§ What the task requires
Return each line of the entries that mentions the word "from".

§ Record extracts
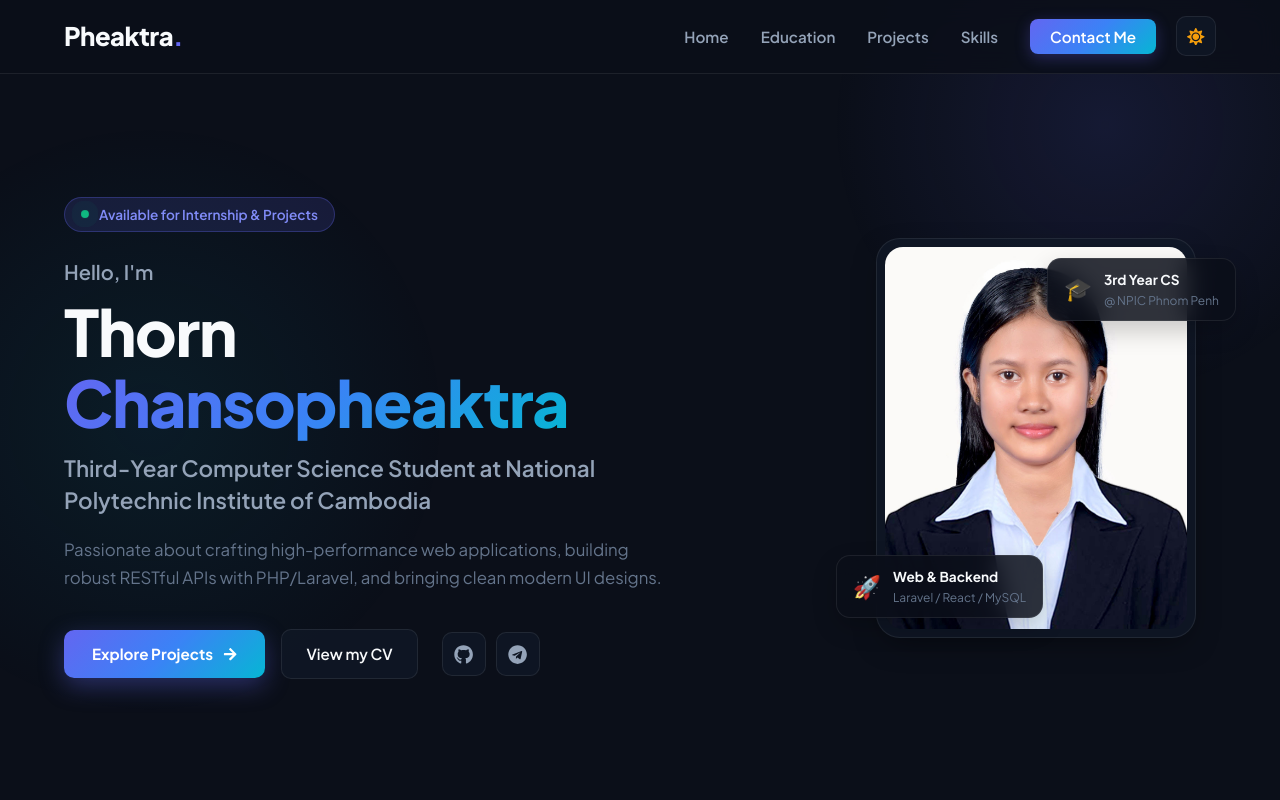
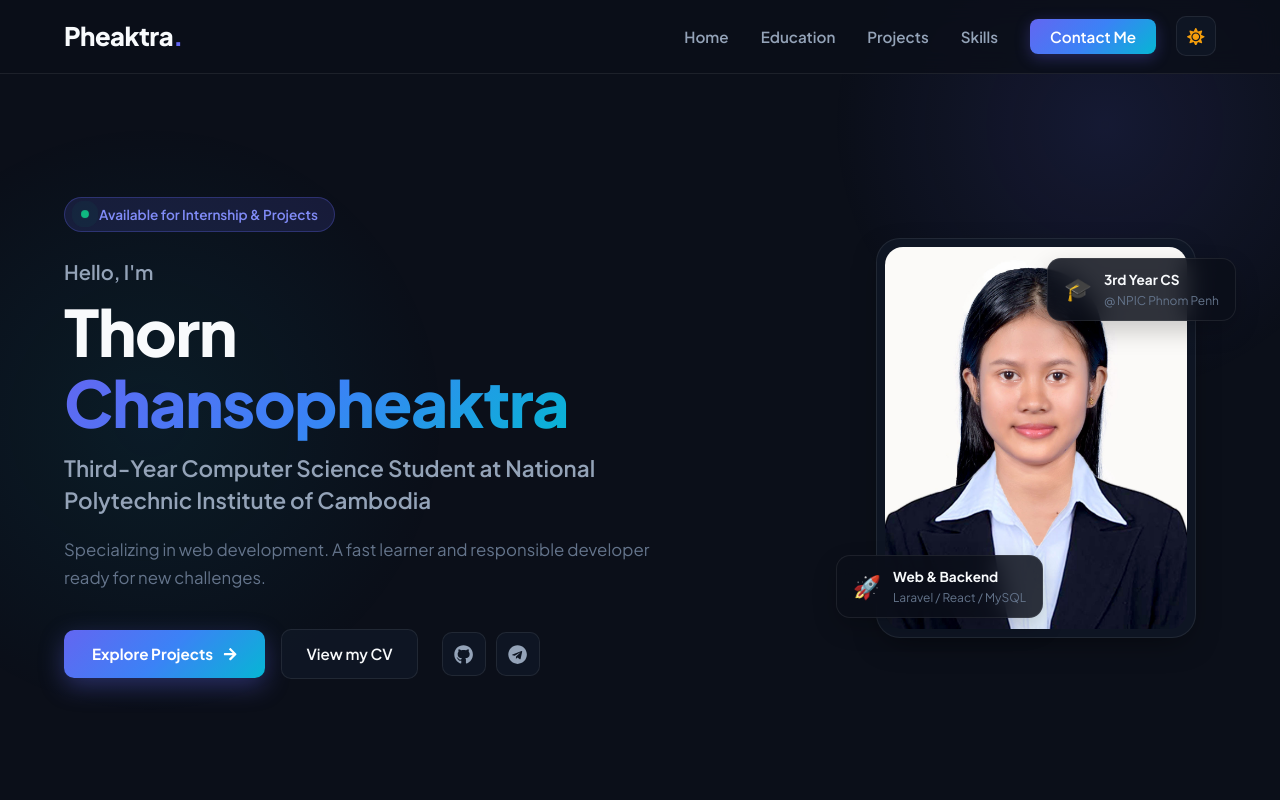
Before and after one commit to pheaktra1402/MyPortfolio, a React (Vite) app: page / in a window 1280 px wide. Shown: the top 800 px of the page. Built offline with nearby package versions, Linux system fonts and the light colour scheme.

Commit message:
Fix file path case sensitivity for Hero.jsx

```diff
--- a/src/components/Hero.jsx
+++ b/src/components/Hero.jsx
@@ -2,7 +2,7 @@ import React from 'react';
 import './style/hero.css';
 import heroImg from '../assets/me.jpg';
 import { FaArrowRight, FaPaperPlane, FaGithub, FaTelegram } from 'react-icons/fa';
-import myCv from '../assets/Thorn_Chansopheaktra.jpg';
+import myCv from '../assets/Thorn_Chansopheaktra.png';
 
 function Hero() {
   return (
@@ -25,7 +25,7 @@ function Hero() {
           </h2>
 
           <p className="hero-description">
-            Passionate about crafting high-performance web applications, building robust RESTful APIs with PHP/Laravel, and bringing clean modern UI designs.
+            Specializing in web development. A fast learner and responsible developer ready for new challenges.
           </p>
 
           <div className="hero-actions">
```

§ Written reply
@@ -2,7 +2,7 @@ import React from 'react';
 import heroImg from '../assets/me.jpg';
 import { FaArrowRight, FaPaperPlane, FaGithub, FaTelegram } from 'react-icons/fa';
-import myCv from '../assets/Thorn_Chansopheaktra.jpg';
+import myCv from '../assets/Thorn_Chansopheaktra.png';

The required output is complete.